- Why did they implement that feature in the first place ? If I were Apple then I would remove that feature.
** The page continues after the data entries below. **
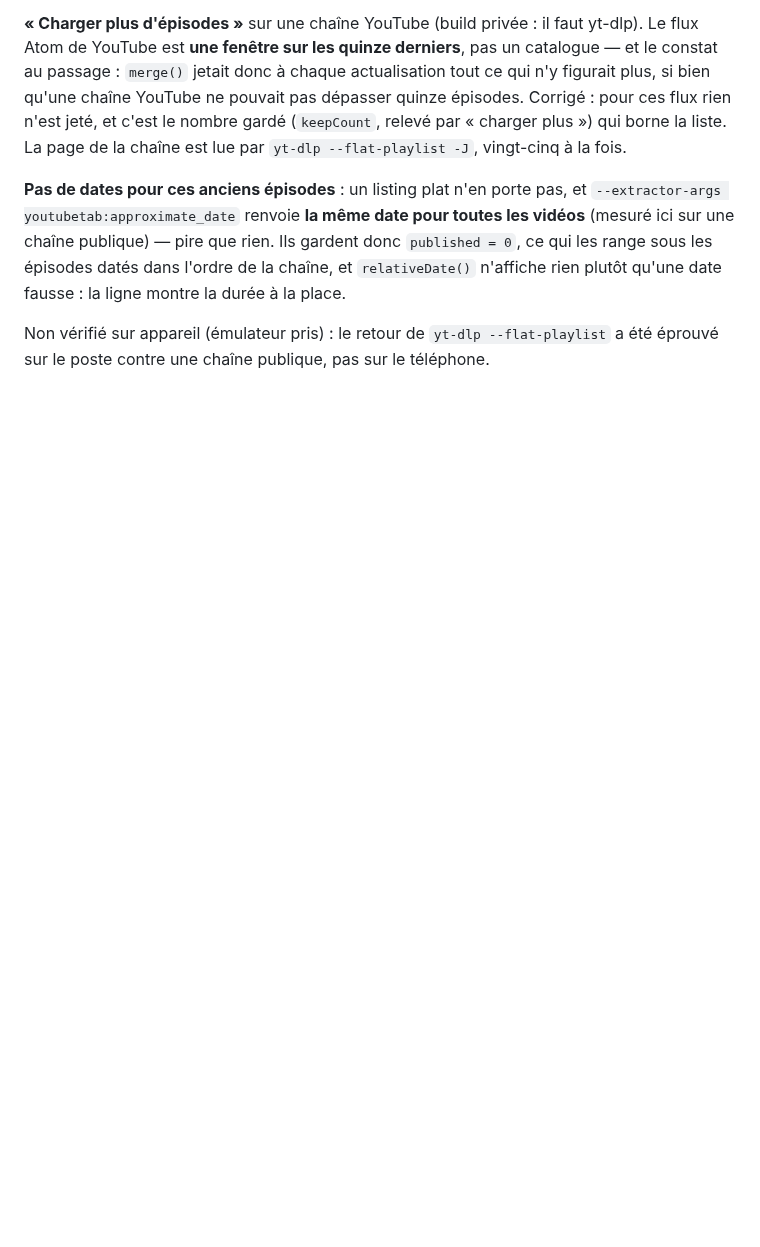
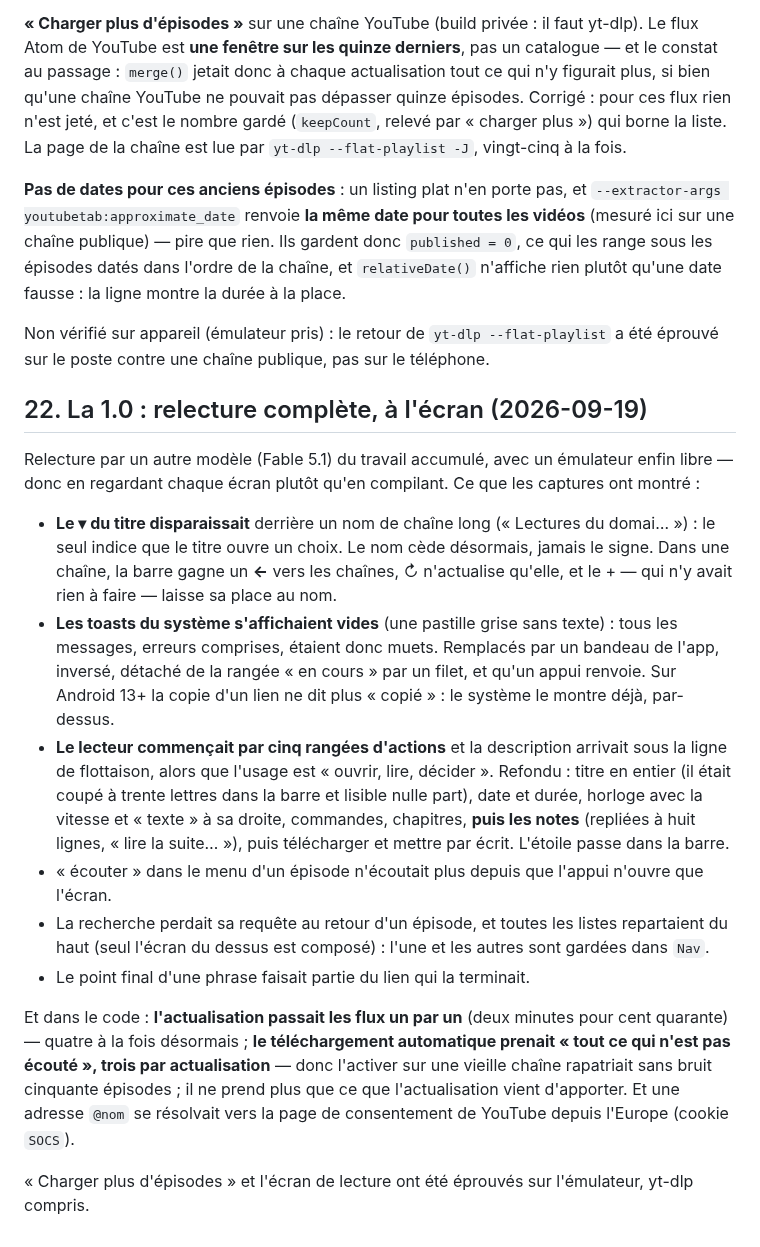
Before and after one commit to funkypitt/readers-podcasts, a Markdown page: CHANTIER.md, the part around the change. GitHub-like rendering; blank space fills up the shorter version.

```diff
--- a/CHANTIER.md
+++ b/CHANTIER.md
@@ -509,3 +509,34 @@ qu'une date fausse : la ligne montre la durée à la place.
 
 Non vérifié sur appareil (émulateur pris) : le retour de `yt-dlp --flat-playlist` a été éprouvé sur
 le poste contre une chaîne publique, pas sur le téléphone.
+
+## 22. La 1.0 : relecture complète, à l'écran (2026-09-19)
+
+Relecture par un autre modèle (Fable 5.1) du travail accumulé, avec un émulateur enfin libre —
+donc en regardant chaque écran plutôt qu'en compilant. Ce que les captures ont montré :
+
+- **Le ▾ du titre disparaissait** derrière un nom de chaîne long (« Lectures du domai… ») : le seul
+  indice que le titre ouvre un choix. Le nom cède désormais, jamais le signe. Dans une chaîne, la
+  barre gagne un **←** vers les chaînes, ↻ n'actualise qu'elle, et le + — qui n'y avait rien à
+  faire — laisse sa place au nom.
+- **Les toasts du système s'affichaient vides** (une pastille grise sans texte) : tous les messages,
+  erreurs comprises, étaient donc muets. Remplacés par un bandeau de l'app, inversé, détaché de la
+  rangée « en cours » par un filet, et qu'un appui renvoie. Sur Android 13+ la copie d'un lien ne
+  dit plus « copié » : le système le montre déjà, par-dessus.
+- **Le lecteur commençait par cinq rangées d'actions** et la description arrivait sous la ligne de
+  flottaison, alors que l'usage est « ouvrir, lire, décider ». Refondu : titre en entier (il était
+  coupé à trente lettres dans la barre et lisible nulle part), date et durée, horloge avec la
+  vitesse et « texte » à sa droite, commandes, chapitres, **puis les notes** (repliées à huit
+  lignes, « lire la suite… »), puis télécharger et mettre par écrit. L'étoile passe dans la barre.
+- « écouter » dans le menu d'un épisode n'écoutait plus depuis que l'appui n'ouvre que l'écran.
+- La recherche perdait sa requête au retour d'un épisode, et toutes les listes repartaient du haut
+  (seul l'écran du dessus est composé) : l'une et les autres sont gardées dans `Nav`.
+- Le point final d'une phrase faisait partie du lien qui la terminait.
+
+Et dans le code : **l'actualisation passait les flux un par un** (deux minutes pour cent quarante) —
+quatre à la fois désormais ; **le téléchargement automatique prenait « tout ce qui n'est pas
+écouté », trois par actualisation** — donc l'activer sur une vieille chaîne rapatriait sans bruit
+cinquante épisodes ; il ne prend plus que ce que l'actualisation vient d'apporter. Et une adresse
+`@nom` se résolvait vers la page de consentement de YouTube depuis l'Europe (cookie `SOCS`).
+
+« Charger plus d'épisodes » et l'écran de lecture ont été éprouvés sur l'émulateur, yt-dlp compris.
```
Also changed, not shown: README.md (+37 -24 lines), docs/screenshot-1.png, docs/screenshot-2.png, 15 other files.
Probably a lose/lose. If they didn't throttle the phones with damaged batteries, and it either caused serious degradation of performance, early shutdowns, etc, there would have been equally vocal complaints. They should have publicized their facts and motivations for doing this, but from an engineering perspective, I mostly understand the why it was done. Transparency is key in situations like this.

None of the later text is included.